There’s a reason for that. The Dodgers feel confident that their big additions will come from within. Los Angeles has plenty of players scheduled to come off the injured list. Their lineup is also the best in the National League.
It’s hard to question anything a team that is 41 games over .500 does. President of baseball operations Andrew Friedman has proven he’s one of the best in the business. With that being said, let’s play the contrarian here for a bit.
Let’s take a look at three post-Deadline questions the Dodgers still need to answer over the next two months.
Did the Dodgers miss an opportunity with Juan Soto?
Friedman said it best.

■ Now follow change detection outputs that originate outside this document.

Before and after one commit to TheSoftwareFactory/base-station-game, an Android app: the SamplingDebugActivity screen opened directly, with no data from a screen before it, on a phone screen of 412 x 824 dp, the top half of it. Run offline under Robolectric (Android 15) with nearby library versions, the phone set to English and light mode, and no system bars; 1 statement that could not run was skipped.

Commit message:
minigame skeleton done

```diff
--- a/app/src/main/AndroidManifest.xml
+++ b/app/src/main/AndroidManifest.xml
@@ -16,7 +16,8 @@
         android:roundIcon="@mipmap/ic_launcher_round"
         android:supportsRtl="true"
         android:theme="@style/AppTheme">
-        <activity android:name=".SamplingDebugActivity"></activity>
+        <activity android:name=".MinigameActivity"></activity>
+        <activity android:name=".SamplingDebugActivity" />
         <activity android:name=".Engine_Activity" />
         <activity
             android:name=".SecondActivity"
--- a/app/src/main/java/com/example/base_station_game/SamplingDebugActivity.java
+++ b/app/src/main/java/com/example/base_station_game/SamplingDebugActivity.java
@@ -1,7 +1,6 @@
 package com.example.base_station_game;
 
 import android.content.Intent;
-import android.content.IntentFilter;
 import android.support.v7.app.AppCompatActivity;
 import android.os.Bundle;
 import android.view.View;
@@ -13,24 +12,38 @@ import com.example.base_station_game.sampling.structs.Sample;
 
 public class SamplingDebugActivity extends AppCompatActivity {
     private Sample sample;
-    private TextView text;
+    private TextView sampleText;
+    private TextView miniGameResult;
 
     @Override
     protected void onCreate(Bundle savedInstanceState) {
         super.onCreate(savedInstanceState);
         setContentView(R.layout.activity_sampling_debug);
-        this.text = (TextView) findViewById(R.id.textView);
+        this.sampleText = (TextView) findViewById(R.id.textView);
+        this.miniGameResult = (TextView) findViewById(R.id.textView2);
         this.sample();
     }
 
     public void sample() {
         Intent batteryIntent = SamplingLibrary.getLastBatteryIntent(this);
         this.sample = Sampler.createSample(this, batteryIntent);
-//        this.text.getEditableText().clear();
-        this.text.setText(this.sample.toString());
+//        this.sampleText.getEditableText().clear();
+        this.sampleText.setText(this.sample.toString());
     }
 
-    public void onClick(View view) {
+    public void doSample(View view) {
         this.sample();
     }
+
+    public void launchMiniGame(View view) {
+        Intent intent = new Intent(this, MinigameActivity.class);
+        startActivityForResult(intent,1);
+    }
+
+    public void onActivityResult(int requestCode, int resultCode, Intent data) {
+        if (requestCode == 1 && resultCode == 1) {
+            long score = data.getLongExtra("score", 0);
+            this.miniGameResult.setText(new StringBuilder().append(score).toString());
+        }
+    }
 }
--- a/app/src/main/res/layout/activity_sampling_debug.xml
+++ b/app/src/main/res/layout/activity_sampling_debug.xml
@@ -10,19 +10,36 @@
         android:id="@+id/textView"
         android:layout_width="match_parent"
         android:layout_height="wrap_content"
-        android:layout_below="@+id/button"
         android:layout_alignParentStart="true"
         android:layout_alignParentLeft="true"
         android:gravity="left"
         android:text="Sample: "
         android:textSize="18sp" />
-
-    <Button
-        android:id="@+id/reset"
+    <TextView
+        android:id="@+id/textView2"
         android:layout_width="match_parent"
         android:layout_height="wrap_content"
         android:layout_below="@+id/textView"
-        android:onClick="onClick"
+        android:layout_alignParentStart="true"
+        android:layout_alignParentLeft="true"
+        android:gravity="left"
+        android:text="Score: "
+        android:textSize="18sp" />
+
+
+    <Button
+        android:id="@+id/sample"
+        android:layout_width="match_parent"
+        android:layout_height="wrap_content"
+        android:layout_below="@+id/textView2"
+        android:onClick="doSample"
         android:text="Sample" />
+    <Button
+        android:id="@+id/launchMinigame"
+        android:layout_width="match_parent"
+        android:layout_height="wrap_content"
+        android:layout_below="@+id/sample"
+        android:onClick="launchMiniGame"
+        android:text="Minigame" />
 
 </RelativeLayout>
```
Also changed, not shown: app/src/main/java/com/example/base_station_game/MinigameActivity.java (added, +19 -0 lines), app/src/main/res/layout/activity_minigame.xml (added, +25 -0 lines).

Players like Soto don’t become available very often, especially with two-and-a-half years left of team control. So, why were the Dodgers not as aggressive as the Padres in pursuing a Soto deal?

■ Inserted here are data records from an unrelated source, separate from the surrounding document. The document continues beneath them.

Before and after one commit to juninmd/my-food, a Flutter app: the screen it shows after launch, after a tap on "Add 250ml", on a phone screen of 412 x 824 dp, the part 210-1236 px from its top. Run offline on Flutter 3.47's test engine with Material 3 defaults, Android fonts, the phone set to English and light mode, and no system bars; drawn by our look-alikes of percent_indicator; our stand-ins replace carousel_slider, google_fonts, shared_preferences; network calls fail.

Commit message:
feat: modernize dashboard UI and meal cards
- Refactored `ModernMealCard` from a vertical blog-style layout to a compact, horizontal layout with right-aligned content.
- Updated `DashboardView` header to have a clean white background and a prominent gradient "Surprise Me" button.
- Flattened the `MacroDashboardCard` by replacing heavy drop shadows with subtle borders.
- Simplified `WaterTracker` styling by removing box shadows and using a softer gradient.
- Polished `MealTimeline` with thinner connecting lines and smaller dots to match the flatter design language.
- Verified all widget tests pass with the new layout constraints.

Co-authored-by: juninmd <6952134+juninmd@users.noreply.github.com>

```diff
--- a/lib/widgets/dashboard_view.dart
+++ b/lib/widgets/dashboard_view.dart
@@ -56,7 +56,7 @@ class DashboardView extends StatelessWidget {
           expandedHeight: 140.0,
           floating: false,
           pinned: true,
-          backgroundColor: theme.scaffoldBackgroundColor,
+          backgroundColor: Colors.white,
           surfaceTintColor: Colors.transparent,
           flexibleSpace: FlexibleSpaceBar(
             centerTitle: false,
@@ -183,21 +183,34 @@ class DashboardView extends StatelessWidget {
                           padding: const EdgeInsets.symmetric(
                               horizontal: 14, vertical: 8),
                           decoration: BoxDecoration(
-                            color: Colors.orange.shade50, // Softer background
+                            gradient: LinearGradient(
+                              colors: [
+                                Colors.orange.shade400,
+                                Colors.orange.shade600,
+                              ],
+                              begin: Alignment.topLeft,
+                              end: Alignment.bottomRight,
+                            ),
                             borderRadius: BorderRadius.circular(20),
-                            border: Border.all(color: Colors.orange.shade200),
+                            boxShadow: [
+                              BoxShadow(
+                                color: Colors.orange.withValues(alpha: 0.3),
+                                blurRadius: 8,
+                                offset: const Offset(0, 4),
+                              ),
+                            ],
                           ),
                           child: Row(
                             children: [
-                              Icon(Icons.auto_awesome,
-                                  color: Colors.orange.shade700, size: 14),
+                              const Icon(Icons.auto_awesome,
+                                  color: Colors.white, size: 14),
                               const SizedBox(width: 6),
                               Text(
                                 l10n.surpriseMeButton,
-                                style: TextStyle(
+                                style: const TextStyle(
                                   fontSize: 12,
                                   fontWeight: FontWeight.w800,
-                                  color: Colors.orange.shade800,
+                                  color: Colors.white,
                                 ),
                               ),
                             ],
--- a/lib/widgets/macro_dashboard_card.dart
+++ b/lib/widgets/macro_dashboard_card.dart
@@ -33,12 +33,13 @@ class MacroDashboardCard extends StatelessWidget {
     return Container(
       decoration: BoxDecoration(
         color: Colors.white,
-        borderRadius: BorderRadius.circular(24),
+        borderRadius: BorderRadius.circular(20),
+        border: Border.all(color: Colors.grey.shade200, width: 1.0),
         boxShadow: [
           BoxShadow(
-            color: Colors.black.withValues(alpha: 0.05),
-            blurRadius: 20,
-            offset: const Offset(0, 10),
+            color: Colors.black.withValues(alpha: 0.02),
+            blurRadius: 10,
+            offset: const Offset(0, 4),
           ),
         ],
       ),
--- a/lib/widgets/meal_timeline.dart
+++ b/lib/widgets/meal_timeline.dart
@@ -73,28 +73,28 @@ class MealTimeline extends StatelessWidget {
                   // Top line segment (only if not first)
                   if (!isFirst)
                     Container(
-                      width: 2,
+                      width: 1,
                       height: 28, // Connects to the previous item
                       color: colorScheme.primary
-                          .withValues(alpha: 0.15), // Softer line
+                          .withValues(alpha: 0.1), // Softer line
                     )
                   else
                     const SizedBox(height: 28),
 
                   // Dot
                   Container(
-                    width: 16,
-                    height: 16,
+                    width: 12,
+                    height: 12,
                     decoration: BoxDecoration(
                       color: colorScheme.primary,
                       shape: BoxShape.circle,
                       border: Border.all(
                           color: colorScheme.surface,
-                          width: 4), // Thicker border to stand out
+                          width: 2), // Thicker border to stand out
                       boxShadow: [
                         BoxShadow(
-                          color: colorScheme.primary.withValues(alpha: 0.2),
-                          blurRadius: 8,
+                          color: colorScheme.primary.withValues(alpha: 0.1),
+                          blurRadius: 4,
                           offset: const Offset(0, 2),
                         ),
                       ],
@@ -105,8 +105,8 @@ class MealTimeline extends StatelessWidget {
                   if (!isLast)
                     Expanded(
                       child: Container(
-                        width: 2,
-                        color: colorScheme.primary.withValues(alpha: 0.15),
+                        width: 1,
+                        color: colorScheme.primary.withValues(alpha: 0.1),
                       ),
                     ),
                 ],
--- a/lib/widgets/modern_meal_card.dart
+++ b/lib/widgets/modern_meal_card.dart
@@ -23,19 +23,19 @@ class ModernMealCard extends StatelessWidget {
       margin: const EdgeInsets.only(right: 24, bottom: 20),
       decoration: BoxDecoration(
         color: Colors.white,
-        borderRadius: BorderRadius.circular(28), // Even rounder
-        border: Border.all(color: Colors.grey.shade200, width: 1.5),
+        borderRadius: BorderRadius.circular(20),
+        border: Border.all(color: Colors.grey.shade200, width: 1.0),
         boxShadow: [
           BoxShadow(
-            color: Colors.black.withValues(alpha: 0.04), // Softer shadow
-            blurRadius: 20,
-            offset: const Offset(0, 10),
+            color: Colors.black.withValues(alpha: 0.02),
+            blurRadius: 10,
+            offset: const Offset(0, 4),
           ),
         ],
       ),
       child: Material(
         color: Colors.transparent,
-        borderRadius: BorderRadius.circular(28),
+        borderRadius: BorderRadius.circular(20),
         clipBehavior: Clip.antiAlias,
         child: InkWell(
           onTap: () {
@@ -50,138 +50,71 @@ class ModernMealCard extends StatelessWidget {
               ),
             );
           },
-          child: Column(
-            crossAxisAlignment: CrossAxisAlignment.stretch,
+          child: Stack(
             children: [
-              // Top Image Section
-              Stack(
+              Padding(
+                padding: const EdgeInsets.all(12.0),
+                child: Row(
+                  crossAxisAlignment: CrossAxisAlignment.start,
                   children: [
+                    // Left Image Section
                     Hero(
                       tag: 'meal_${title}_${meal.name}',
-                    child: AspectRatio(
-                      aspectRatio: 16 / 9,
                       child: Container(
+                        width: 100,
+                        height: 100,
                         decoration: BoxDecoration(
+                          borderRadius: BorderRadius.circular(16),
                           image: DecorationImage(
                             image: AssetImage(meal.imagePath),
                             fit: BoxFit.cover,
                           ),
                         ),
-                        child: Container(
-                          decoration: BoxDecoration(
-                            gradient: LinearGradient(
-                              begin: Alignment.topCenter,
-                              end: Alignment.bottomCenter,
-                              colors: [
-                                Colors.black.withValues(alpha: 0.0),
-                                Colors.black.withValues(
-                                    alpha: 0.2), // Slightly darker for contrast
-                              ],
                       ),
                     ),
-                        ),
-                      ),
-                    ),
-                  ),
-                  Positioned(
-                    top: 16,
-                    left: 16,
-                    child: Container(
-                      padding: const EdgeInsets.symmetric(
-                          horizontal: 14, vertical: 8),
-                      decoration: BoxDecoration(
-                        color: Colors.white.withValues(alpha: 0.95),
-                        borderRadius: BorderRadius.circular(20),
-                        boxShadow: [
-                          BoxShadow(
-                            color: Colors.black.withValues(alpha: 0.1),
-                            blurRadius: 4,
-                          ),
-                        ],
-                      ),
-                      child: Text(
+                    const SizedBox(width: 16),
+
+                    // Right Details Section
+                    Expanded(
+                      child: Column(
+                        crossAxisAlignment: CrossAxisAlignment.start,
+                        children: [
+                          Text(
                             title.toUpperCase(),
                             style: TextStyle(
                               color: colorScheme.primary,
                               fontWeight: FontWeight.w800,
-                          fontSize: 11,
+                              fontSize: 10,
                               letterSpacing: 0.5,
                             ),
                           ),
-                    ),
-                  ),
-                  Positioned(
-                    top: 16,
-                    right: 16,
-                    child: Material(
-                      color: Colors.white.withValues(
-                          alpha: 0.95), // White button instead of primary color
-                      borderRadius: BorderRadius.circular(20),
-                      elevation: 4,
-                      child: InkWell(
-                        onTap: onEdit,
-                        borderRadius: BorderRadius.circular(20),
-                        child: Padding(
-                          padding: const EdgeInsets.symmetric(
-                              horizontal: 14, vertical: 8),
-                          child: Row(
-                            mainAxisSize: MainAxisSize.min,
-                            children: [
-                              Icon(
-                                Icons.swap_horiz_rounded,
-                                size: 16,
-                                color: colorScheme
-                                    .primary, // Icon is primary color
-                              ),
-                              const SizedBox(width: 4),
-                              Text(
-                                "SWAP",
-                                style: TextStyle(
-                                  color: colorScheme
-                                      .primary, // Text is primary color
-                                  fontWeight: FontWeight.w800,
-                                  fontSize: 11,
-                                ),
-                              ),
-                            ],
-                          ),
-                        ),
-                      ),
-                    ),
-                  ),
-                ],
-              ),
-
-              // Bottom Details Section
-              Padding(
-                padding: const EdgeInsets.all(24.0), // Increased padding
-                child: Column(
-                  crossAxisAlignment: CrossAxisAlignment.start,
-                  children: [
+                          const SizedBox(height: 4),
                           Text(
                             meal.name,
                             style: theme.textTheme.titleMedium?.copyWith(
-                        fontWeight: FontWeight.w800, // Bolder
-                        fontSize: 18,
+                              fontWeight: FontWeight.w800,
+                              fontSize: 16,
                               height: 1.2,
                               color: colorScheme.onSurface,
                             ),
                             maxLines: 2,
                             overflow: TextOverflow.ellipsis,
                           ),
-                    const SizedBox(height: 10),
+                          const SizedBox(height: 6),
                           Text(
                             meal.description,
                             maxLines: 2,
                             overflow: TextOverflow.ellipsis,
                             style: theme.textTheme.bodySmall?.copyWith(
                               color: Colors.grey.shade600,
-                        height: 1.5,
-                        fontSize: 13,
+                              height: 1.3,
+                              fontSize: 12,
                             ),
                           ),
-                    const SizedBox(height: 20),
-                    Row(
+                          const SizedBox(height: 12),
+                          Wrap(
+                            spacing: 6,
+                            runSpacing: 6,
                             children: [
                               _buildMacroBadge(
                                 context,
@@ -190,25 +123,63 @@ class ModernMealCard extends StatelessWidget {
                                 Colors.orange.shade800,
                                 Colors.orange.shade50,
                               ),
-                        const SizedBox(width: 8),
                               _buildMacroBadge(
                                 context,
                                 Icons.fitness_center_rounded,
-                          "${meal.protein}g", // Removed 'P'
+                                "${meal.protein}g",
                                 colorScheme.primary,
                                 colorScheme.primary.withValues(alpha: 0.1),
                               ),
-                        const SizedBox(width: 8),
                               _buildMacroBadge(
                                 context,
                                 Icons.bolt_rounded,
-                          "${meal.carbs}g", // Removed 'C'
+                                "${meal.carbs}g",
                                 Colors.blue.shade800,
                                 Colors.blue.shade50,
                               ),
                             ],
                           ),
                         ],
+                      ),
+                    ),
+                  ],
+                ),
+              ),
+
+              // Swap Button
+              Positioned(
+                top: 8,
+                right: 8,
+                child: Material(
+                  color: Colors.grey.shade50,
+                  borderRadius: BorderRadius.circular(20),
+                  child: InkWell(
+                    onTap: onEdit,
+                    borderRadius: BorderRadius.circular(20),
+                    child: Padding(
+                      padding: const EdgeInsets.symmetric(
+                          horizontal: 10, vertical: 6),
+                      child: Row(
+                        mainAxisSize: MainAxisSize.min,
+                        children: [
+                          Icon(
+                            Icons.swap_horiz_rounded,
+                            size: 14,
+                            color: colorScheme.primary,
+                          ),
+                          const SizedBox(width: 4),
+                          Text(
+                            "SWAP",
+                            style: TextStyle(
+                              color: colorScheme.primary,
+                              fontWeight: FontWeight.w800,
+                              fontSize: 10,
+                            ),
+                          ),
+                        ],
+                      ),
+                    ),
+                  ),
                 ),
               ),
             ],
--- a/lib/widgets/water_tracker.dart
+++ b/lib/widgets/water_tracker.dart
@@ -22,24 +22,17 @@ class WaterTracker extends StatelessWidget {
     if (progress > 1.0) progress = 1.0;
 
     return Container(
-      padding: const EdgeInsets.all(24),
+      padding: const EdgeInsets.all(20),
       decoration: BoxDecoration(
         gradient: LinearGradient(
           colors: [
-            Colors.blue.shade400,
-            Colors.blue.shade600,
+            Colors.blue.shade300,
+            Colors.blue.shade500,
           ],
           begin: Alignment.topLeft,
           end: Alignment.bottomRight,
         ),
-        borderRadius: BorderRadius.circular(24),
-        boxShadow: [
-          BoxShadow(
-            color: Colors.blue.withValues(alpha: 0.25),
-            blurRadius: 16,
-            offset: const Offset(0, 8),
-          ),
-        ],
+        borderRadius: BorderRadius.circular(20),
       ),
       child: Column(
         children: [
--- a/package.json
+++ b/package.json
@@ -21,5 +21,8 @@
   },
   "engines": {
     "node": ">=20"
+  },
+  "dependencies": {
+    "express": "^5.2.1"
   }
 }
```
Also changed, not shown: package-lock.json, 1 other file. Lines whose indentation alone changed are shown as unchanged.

First of all, the Dodgers did make repeated attempts to acquire Soto. But a reluctance to include players on the Major League roster was ultimately too much to overcome. The Dodgers were also not necessarily willing to part ways with five or six of their top prospects, which is essentially what the Padres gave up.

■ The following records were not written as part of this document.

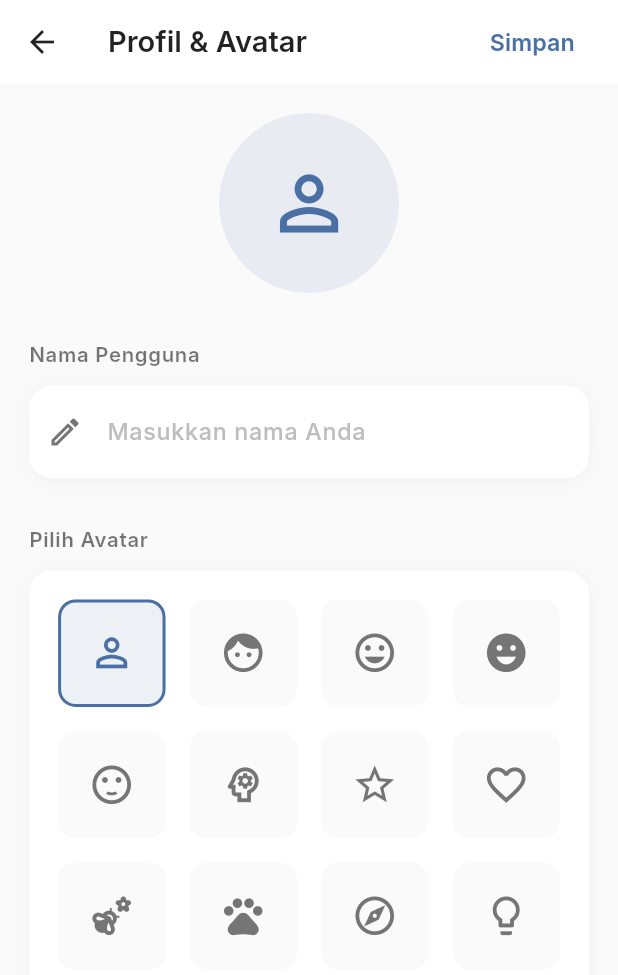
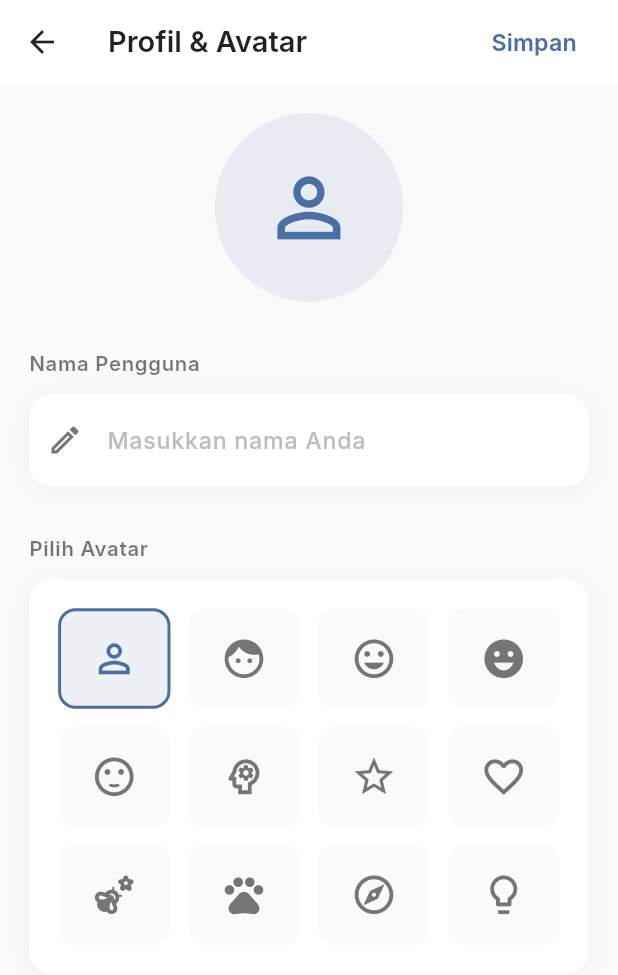
Before and after one commit to MikeNoppo/todolist, a Flutter app: the ProfileScreen screen opened directly, on a phone screen of 412 x 824 dp. Shown: the top 975 px of the screen. Run offline on Flutter 3.47's test engine with Material 3 defaults, Android fonts, the phone set to English and light mode, and no system bars; our stand-ins replace flutter_screenutil, shared_preferences; accounts and stored records are empty; Roboto replaces fonts that are missing (Inter).

Commit message:
refactor(profile): apply AppSizeTokens throughout ProfileScreen and make avatar grid responsive

```diff
--- a/lib/screens/settings/profile_screen.dart
+++ b/lib/screens/settings/profile_screen.dart
@@ -1,6 +1,8 @@
 import 'package:flutter/material.dart';
 import 'package:flutter_screenutil/flutter_screenutil.dart';
 import 'package:flutter/services.dart';
+
+import '../../core/ui/app_size_tokens.dart';
 import '../../repositories/todo_repository.dart';
 import '../../services/app_logger.dart';
 
@@ -146,7 +148,7 @@ class _ProfileScreenState extends State<ProfileScreen> {
         title: Text(
           'Profil & Avatar',
           style: TextStyle(
-            fontSize: 20.sp,
+            fontSize: AppSizeTokens.text20,
             fontWeight: FontWeight.w600,
             color: Colors.black87,
           ),
@@ -156,8 +158,8 @@ class _ProfileScreenState extends State<ProfileScreen> {
             onPressed: _isSaving ? null : _saveProfile,
             child: _isSaving
                 ? SizedBox(
-                    width: 16.w,
-                    height: 16,
+                    width: AppSizeTokens.icon16,
+                    height: AppSizeTokens.icon16,
                     child: CircularProgressIndicator(
                       strokeWidth: 2,
                       color: Color(0xFF4A6FA5),
@@ -166,13 +168,13 @@ class _ProfileScreenState extends State<ProfileScreen> {
                 : Text(
                     'Simpan',
                     style: TextStyle(
-                      fontSize: 16.sp,
+                      fontSize: AppSizeTokens.text16,
                       fontWeight: FontWeight.w600,
                       color: Color(0xFF4A6FA5),
                     ),
                   ),
           ),
-          SizedBox(width: 16.w),
+          SizedBox(width: AppSizeTokens.space16),
         ],
         systemOverlayStyle: SystemUiOverlayStyle.dark,
       ),
@@ -181,13 +183,12 @@ class _ProfileScreenState extends State<ProfileScreen> {
               child: CircularProgressIndicator(color: Color(0xFF4A6FA5)),
             )
           : ListView(
-              padding: EdgeInsets.all(20.r),
+              padding: EdgeInsets.all(AppSizeTokens.cardPadding),
               children: [
-                // Current Avatar Preview
                 Center(
                   child: Container(
-                    width: 120,
-                    height: 120,
+                    width: 120.w,
+                    height: 120.w,
                     decoration: BoxDecoration(
                       color: const Color(0xFF4A6FA5).withValues(alpha: 0.1),
                       shape: BoxShape.circle,
@@ -198,20 +199,19 @@ class _ProfileScreenState extends State<ProfileScreen> {
                         orElse: () => _avatarOptions[0],
                       )['icon'],
                       color: const Color(0xFF4A6FA5),
-                      size: 60.sp,
+                      size: 60.w,
                     ),
                   ),
                 ),
 
-                SizedBox(height: 32.h),
+                SizedBox(height: AppSizeTokens.space32),
 
-                // Name Input
                 _buildSectionHeader('Nama Pengguna'),
-                SizedBox(height: 12.h),
+                SizedBox(height: AppSizeTokens.space12),
                 Container(
                   decoration: BoxDecoration(
                     color: Colors.white,
-                    borderRadius: BorderRadius.circular(16.r),
+                    borderRadius: BorderRadius.circular(AppSizeTokens.radius16),
                     boxShadow: [
                       BoxShadow(
                         color: Colors.black.withValues(alpha: 0.04),
@@ -230,31 +230,32 @@ class _ProfileScreenState extends State<ProfileScreen> {
                         color: Colors.grey[600],
                       ),
                       border: OutlineInputBorder(
-                        borderRadius: BorderRadius.circular(16.r),
+                        borderRadius: BorderRadius.circular(
+                          AppSizeTokens.radius16,
+                        ),
                         borderSide: BorderSide.none,
                       ),
                       filled: true,
                       fillColor: Colors.white,
-                      contentPadding: EdgeInsets.all(20.r),
+                      contentPadding: EdgeInsets.all(AppSizeTokens.cardPadding),
                     ),
                     style: TextStyle(
-                      fontSize: 16.sp,
+                      fontSize: AppSizeTokens.text16,
                       fontWeight: FontWeight.w500,
                       color: Colors.black87,
                     ),
                   ),
                 ),
 
-                SizedBox(height: 32.h),
+                SizedBox(height: AppSizeTokens.space32),
 
-                // Avatar Selection
                 _buildSectionHeader('Pilih Avatar'),
-                SizedBox(height: 12.h),
+                SizedBox(height: AppSizeTokens.space12),
                 Container(
-                  padding: EdgeInsets.all(20.r),
+                  padding: EdgeInsets.all(AppSizeTokens.cardPadding),
                   decoration: BoxDecoration(
                     color: Colors.white,
-                    borderRadius: BorderRadius.circular(16.r),
+                    borderRadius: BorderRadius.circular(AppSizeTokens.radius16),
                     boxShadow: [
                       BoxShadow(
                         color: Colors.black.withValues(alpha: 0.04),
@@ -263,13 +264,24 @@ class _ProfileScreenState extends State<ProfileScreen> {
                       ),
                     ],
                   ),
-                  child: GridView.builder(
+                  child: LayoutBuilder(
+                    builder: (context, constraints) {
+                      final minTileWidth = 64.w;
+                      final crossAxisSpacing = AppSizeTokens.space12;
+                      var crossAxisCount =
+                          ((constraints.maxWidth + crossAxisSpacing) /
+                                  (minTileWidth + crossAxisSpacing))
+                              .floor();
+                      crossAxisCount = crossAxisCount.clamp(3, 5);
+
+                      return GridView.builder(
                         shrinkWrap: true,
                         physics: const NeverScrollableScrollPhysics(),
                         gridDelegate: SliverGridDelegateWithFixedCrossAxisCount(
-                      crossAxisCount: 4,
-                      crossAxisSpacing: 16,
-                      mainAxisSpacing: 16,
+                          crossAxisCount: crossAxisCount,
+                          crossAxisSpacing: crossAxisSpacing,
+                          mainAxisSpacing: AppSizeTokens.space12,
+                          mainAxisExtent: 64.w,
                         ),
                         itemCount: _avatarOptions.length,
                         itemBuilder: (context, index) {
@@ -286,9 +298,13 @@ class _ProfileScreenState extends State<ProfileScreen> {
                             child: Container(
                               decoration: BoxDecoration(
                                 color: isSelected
-                                ? const Color(0xFF4A6FA5).withValues(alpha: 0.1)
+                                    ? const Color(
+                                        0xFF4A6FA5,
+                                      ).withValues(alpha: 0.1)
                                     : Colors.grey[50],
-                            borderRadius: BorderRadius.circular(12.r),
+                                borderRadius: BorderRadius.circular(
+                                  AppSizeTokens.radius12,
+                                ),
                                 border: isSelected
                                     ? Border.all(
                                         color: const Color(0xFF4A6FA5),
@@ -306,6 +322,8 @@ class _ProfileScreenState extends State<ProfileScreen> {
                             ),
                           );
                         },
+                      );
+                    },
                   ),
                 ),
               ],
@@ -317,7 +335,7 @@ class _ProfileScreenState extends State<ProfileScreen> {
     return Text(
       title,
       style: TextStyle(
-        fontSize: 14.sp,
+        fontSize: AppSizeTokens.text14,
         fontWeight: FontWeight.w600,
         color: Colors.black54,
         letterSpacing: 0.5.sp,
```
Lines whose indentation alone changed are shown as unchanged.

But why not?
Since Friedman took over, the Dodgers have prided themselves on having the best chance to win every year. That’s hard to argue against, considering they’ve made the postseason every year under Friedman. Ultimately, they believed giving up a plethora of top prospects would limit their depth moving forward.
On the flip side, adding Soto to the current configuration would’ve made them nearly unstoppable. With Soto in the middle of this lineup, the Dodgers would have separated themselves even more from the pack -- trotting out arguably the best starting lineup in league history. Also, not only would they have improved, but Soto wouldn’t be playing against them in the division.
Nothing guarantees you a title, not even adding a guy like Soto. But it sure would’ve helped. Only time will tell if the Dodgers made the right decision.
Why Joey Gallo?
After a disastrous time in New York, the Dodgers are hoping a change of scenery can help the two-time All-Star get back to form. Gallo has been taking live batting practice before games in hopes of finding something that helps him get back to that point.
In order to clear space on the 40-man roster, the Dodgers felt comfortable enough to deal Jake Lamb to the Mariners for a player to be named later or cash considerations. It was essentially a swap of the two players.
Over the next two months, the Dodgers are banking on Gallo’s ceiling being higher than Lamb’s.
Can you depend on injured pitchers coming back?
Well, the Dodgers are about to find out. Dustin May, Brusdar Graterol, Tommy Kahnle, Blake Treinen, Danny Duffy, Victor González and Walker Buehler are all projected to come off the injured list over the next few weeks. Clayton Kershaw also landed on the injured list on Friday with low back pain. A timetable for his return is still unclear.
Any combination of those pitchers returning will be a big boost to the Dodgers’ bullpen. The question will be: How impactful can those pitchers be?
Treinen’s right shoulder has healed better than most expected, but the right-hander might not be able to handle the same level of workload he did before the injury. Same goes for Kahnle, if he’s able to return this season. Nobody has seen González and Duffy pitch in over a calendar year.
As for Buehler, the right-hander will likely not be fully built up once he returns. But adding him would be a significant boost, even if he has to return as an opener/reliever. With Yency Almonte and Evan Phillips continuing to stand out, the Dodgers might have one of the strongest bullpens in recent memory if they get a few of their key pieces back in the mix.